Apparently the New York audience agrees, and the show has been in the booth (on sale at TDF for 50% off) since opening. Heading in to the weekend, advance sales are struggling to break 40% for any given show. You can easily see how it’s selling on the 59E59 site.
The takeaway? While going to New York is certainly fun for young actors or anyone else who has never worked there before, it does not necessarily build anyone’s brand if the show gets mediocre reviews and plays to half empty houses at an unbranded space in the dog days of summer. Donors and foundations are inevitably called upon to fill the void left by low ticket revenue. But is this a path anyone wants to repeat? Why do this? This isn’t “the thrill of Off Broadway”. It’s an expensive rental with upside down financials. Does such a venture make New Yorkers want to come out to Portland to see more theatre (the way ALL THE WAY on Broadway has spiked interest in OSF), which should be one of the goals of building the PCS brand by taking a show to NYC? Not at all.

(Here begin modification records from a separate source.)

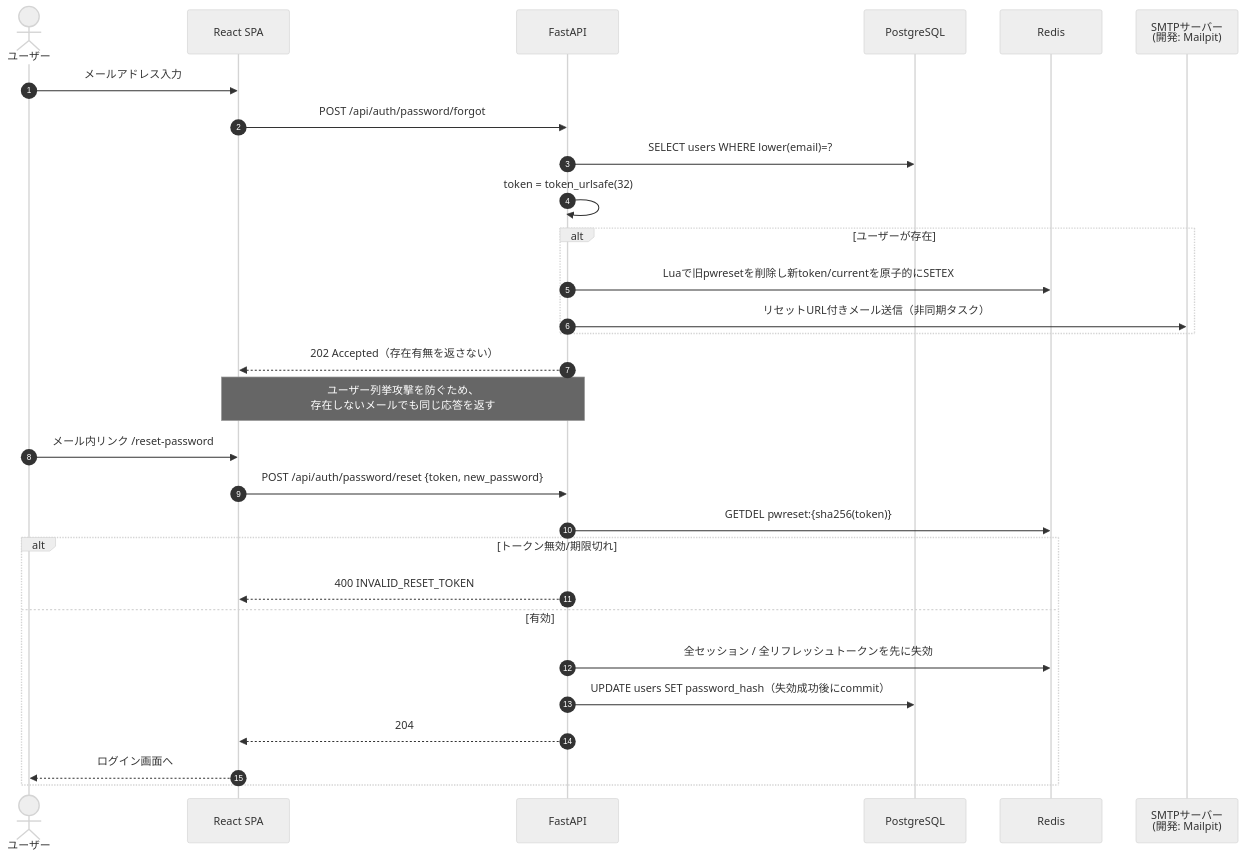
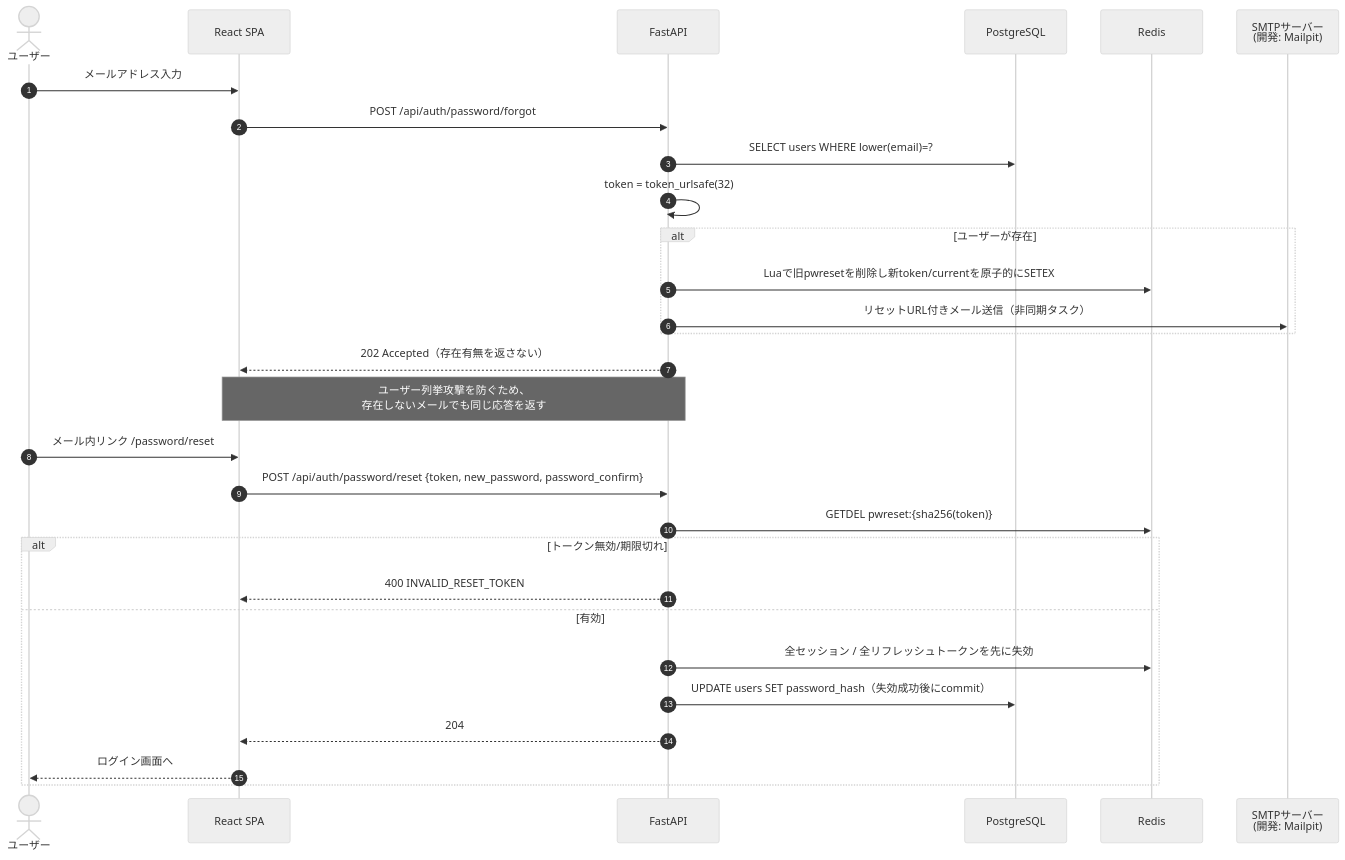
One commit to oikawa-d/task_management changed the ninth of 10 diagrams in docs/basic_design/03_auth.md. Above: the diagram before and after it, drawn with Mermaid (neutral theme). The commit also changed 10 other files, not shown here.

````diff
--- a/docs/basic_design/03_auth.md
+++ b/docs/basic_design/03_auth.md
@@ -429,33 +429,33 @@
 ```mermaid
 sequenceDiagram
     autonumber
     actor U as ユーザー
     participant FE as React SPA
     participant API as FastAPI
     participant PG as PostgreSQL
     participant RD as Redis
     participant SMTP as SMTPサーバー<br/>(開発: Mailpit)
 
     U->>FE: メールアドレス入力
     FE->>API: POST /api/auth/password/forgot
     API->>PG: SELECT users WHERE lower(email)=?
     API->>API: token = token_urlsafe(32)
     alt ユーザーが存在
         API->>RD: Luaで旧pwresetを削除し新token/currentを原子的にSETEX
         API->>SMTP: リセットURL付きメール送信（非同期タスク）
     end
     API-->>FE: 202 Accepted（存在有無を返さない）
     Note over API,FE: ユーザー列挙攻撃を防ぐため、<br/>存在しないメールでも同じ応答を返す
 
-    U->>FE: メール内リンク /reset-password#token=xxx
-    FE->>API: POST /api/auth/password/reset {token, new_password}
+    U->>FE: メール内リンク /password/reset#token=xxx
+    FE->>API: POST /api/auth/password/reset {token, new_password, password_confirm}
     API->>RD: GETDEL pwreset:{sha256(token)}
     alt トークン無効/期限切れ
         API-->>FE: 400 INVALID_RESET_TOKEN
     else 有効
         API->>RD: 全セッション / 全リフレッシュトークンを先に失効
         API->>PG: UPDATE users SET password_hash（失効成功後にcommit）
         API-->>FE: 204
         FE-->>U: ログイン画面へ
     end
 ```
````
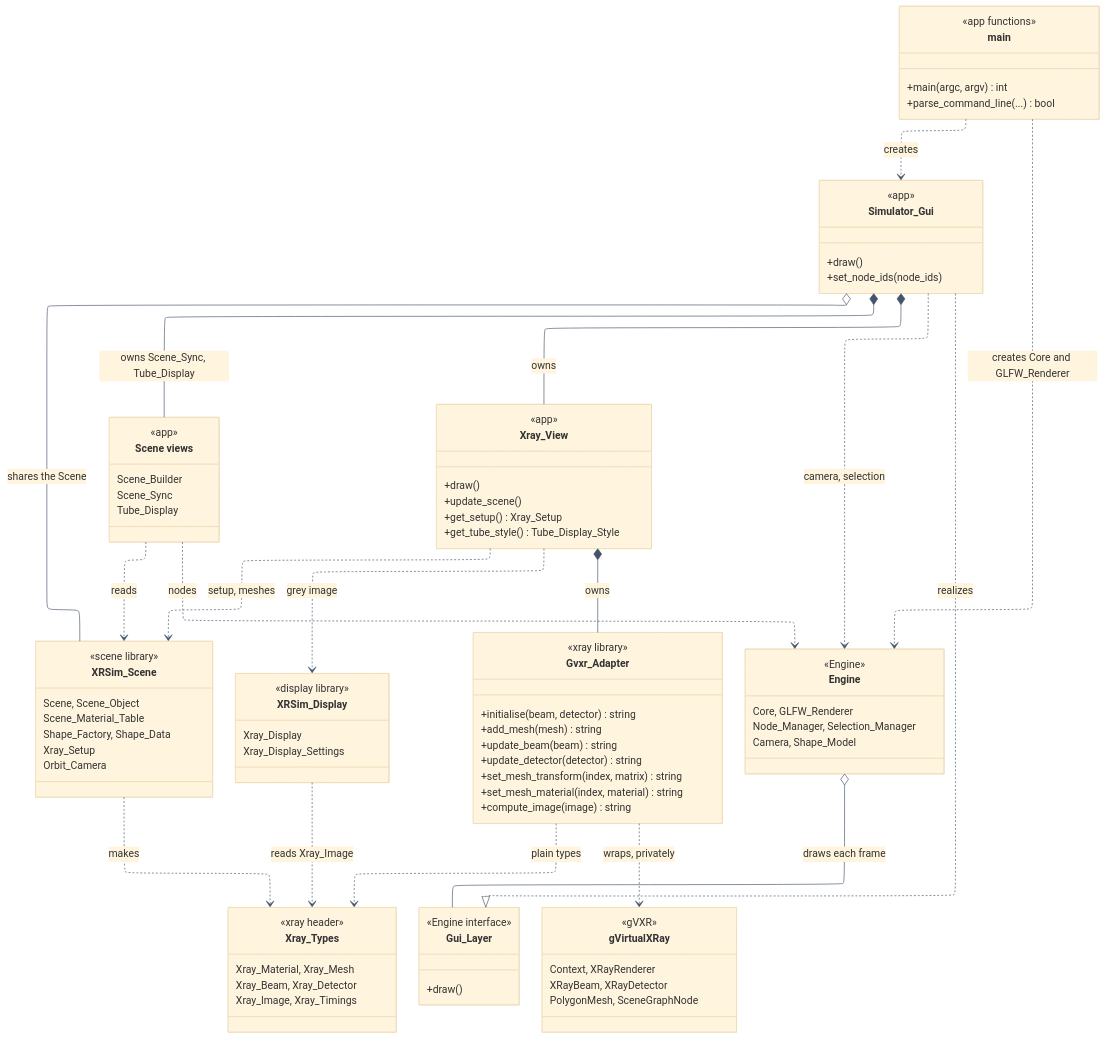
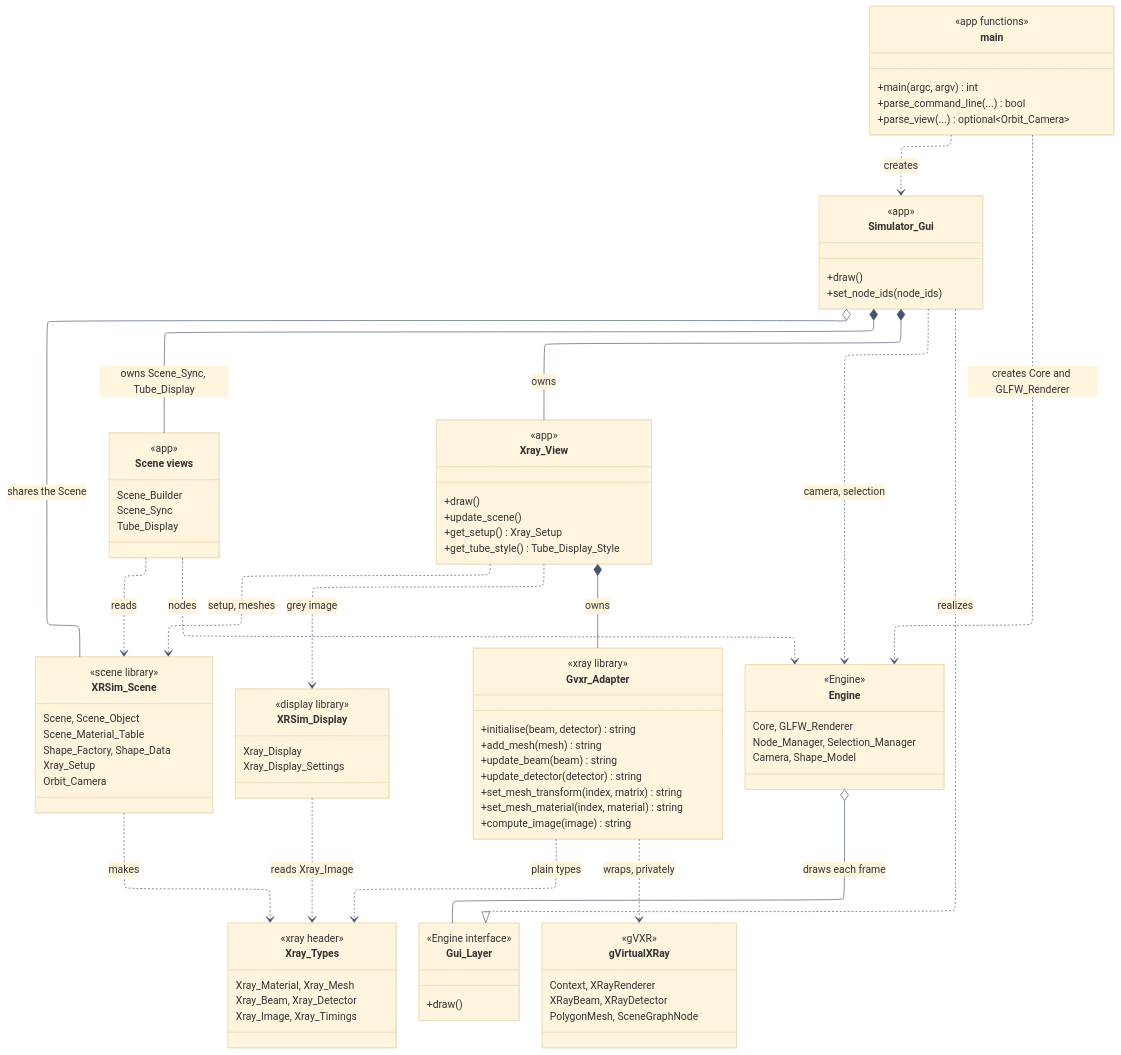
Before and after one commit to emartg/xray-sim: the diagram in docs/diagrams/uml/architecture_overview.mmd, drawn with Mermaid. The commit also changed 19 other files, not shown here.

First line of the commit message:
Show the Whole X-ray Setup in the README and Update the Documents and Diagrams

```diff
--- a/docs/diagrams/uml/architecture_overview.mmd
+++ b/docs/diagrams/uml/architecture_overview.mmd
@@ -1,103 +1,104 @@
 ---
 config:
   layout: elk
   fontFamily: "Segoe UI, Arial, sans-serif"
   theme: base
   themeVariables:
     fontSize: 16px
     lineColor: "#44546a"
     edgeLabelBackground: "#ffffff"
   class:
     useMaxWidth: false
 ---
 %% The top of the UML set: the modules of the simulator (app, scene, display, xray) and the two packages that it uses (the Engine and gVirtualXRay).
 %% Detailed by app_module (main, Simulator_Gui, Xray_View), scene_views (Scene views), scene_module (XRSim_Scene), display_module
 %% (XRSim_Display), and xray_module (Gvxr_Adapter and Xray_Types). The Engine and gVirtualXRay show only the classes that the simulator uses.
 classDiagram
     direction TB
     class main {
         <<app functions>>
         +main(argc, argv) int
         +parse_command_line(...) bool
+        +parse_view(...) optional~Orbit_Camera~
     }
     class Simulator_Gui {
         <<app>>
         +draw()
         +set_node_ids(node_ids)
     }
     class Scene_Views["Scene views"] {
         <<app>>
         Scene_Builder
         Scene_Sync
         Tube_Display
     }
     class Xray_View {
         <<app>>
         +draw()
         +update_scene()
         +get_setup() Xray_Setup
         +get_tube_style() Tube_Display_Style
     }
     class XRSim_Scene {
         <<scene library>>
         Scene, Scene_Object
         Scene_Material_Table
         Shape_Factory, Shape_Data
         Xray_Setup
         Orbit_Camera
     }
     class XRSim_Display {
         <<display library>>
         Xray_Display
         Xray_Display_Settings
     }
     class Gvxr_Adapter {
         <<xray library>>
         +initialise(beam, detector) string
         +add_mesh(mesh) string
         +update_beam(beam) string
         +update_detector(detector) string
         +set_mesh_transform(index, matrix) string
         +set_mesh_material(index, material) string
         +compute_image(image) string
     }
     class Xray_Types {
         <<xray header>>
         Xray_Material, Xray_Mesh
         Xray_Beam, Xray_Detector
         Xray_Image, Xray_Timings
     }
     class Gui_Layer {
         <<Engine interface>>
         +draw()
     }
     class Engine {
         <<Engine>>
         Core, GLFW_Renderer
         Node_Manager, Selection_Manager
         Camera, Shape_Model
     }
     class gVirtualXRay {
         <<gVXR>>
         Context, XRayRenderer
         XRayBeam, XRayDetector
         PolygonMesh, SceneGraphNode
     }
 
     main ..> Engine : creates Core and GLFW_Renderer
     main ..> Simulator_Gui : creates
     Simulator_Gui ..|> Gui_Layer : realizes
     Engine o-- Gui_Layer : draws each frame
     Simulator_Gui *-- Scene_Views : owns Scene_Sync, Tube_Display
     Simulator_Gui *-- Xray_View : owns
     Simulator_Gui o-- XRSim_Scene : shares the Scene
     Simulator_Gui ..> Engine : camera, selection
     Scene_Views ..> Engine : nodes
     Scene_Views ..> XRSim_Scene : reads
     Xray_View ..> XRSim_Scene : setup, meshes
     Xray_View ..> XRSim_Display : grey image
     Xray_View *-- Gvxr_Adapter : owns
     Gvxr_Adapter ..> Xray_Types : plain types
     XRSim_Scene ..> Xray_Types : makes
     XRSim_Display ..> Xray_Types : reads Xray_Image
     Gvxr_Adapter ..> gVirtualXRay : wraps, privately
```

Next time, the selection of a good play at the outset is the key decision moment. It all starts with a great play. Without that – it’s just going through the motions with meager attendance and a large tab for someone else to pick up.